Data records

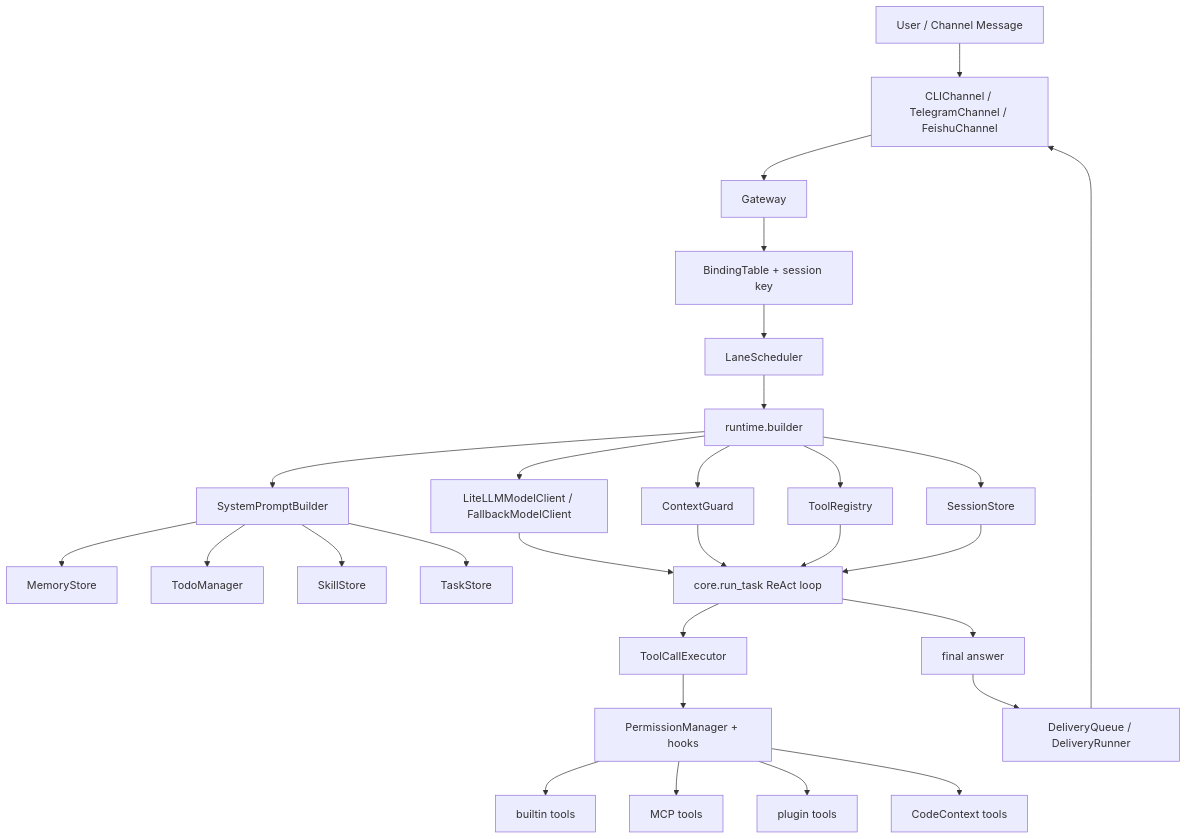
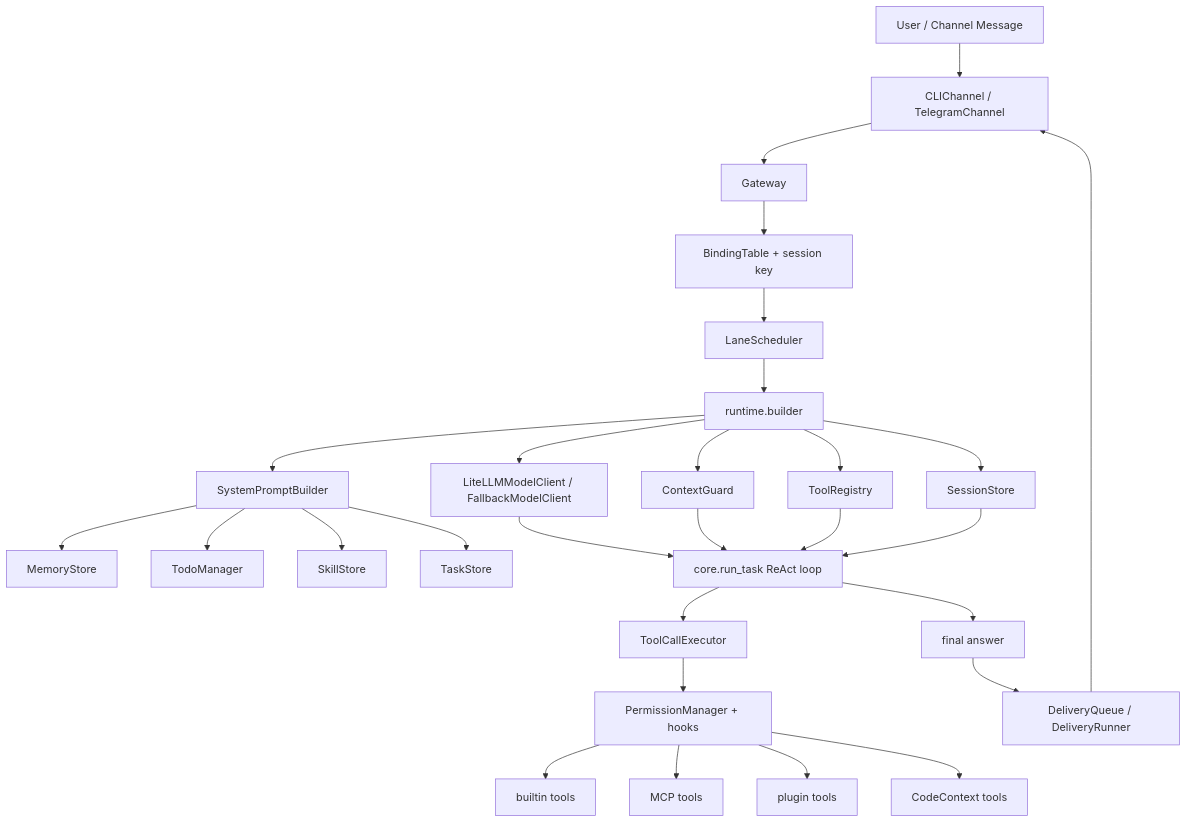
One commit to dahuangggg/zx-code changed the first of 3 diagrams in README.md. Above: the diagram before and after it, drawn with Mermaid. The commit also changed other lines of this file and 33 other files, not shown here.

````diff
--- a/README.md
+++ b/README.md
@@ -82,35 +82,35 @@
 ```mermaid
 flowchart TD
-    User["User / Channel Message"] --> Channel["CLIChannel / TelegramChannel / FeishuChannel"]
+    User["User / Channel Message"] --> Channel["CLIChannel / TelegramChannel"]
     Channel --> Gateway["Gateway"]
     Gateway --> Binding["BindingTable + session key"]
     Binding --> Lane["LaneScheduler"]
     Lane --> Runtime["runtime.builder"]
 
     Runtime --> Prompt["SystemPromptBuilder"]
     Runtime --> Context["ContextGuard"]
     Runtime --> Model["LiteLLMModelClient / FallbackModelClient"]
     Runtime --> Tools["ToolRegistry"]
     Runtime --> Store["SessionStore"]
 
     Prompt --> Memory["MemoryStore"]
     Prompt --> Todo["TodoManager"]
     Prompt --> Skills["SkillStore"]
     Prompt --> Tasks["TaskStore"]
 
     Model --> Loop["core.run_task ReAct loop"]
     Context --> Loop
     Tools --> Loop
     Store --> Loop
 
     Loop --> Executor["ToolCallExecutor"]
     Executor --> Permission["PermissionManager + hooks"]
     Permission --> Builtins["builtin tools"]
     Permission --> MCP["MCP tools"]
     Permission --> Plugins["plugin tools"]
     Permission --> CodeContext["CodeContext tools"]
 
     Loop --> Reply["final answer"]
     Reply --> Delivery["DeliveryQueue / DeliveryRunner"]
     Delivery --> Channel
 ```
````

__About this exercise__:
Above are the records; report each line in them that includes the word "README".

__Solution below__:
One commit to dahuangggg/zx-code changed the first of 3 diagrams in README.md. Above: the diagram before and after it, drawn with Mermaid. The commit also changed other lines of this file and 33 other files, not shown here.
--- a/README.md
+++ b/README.md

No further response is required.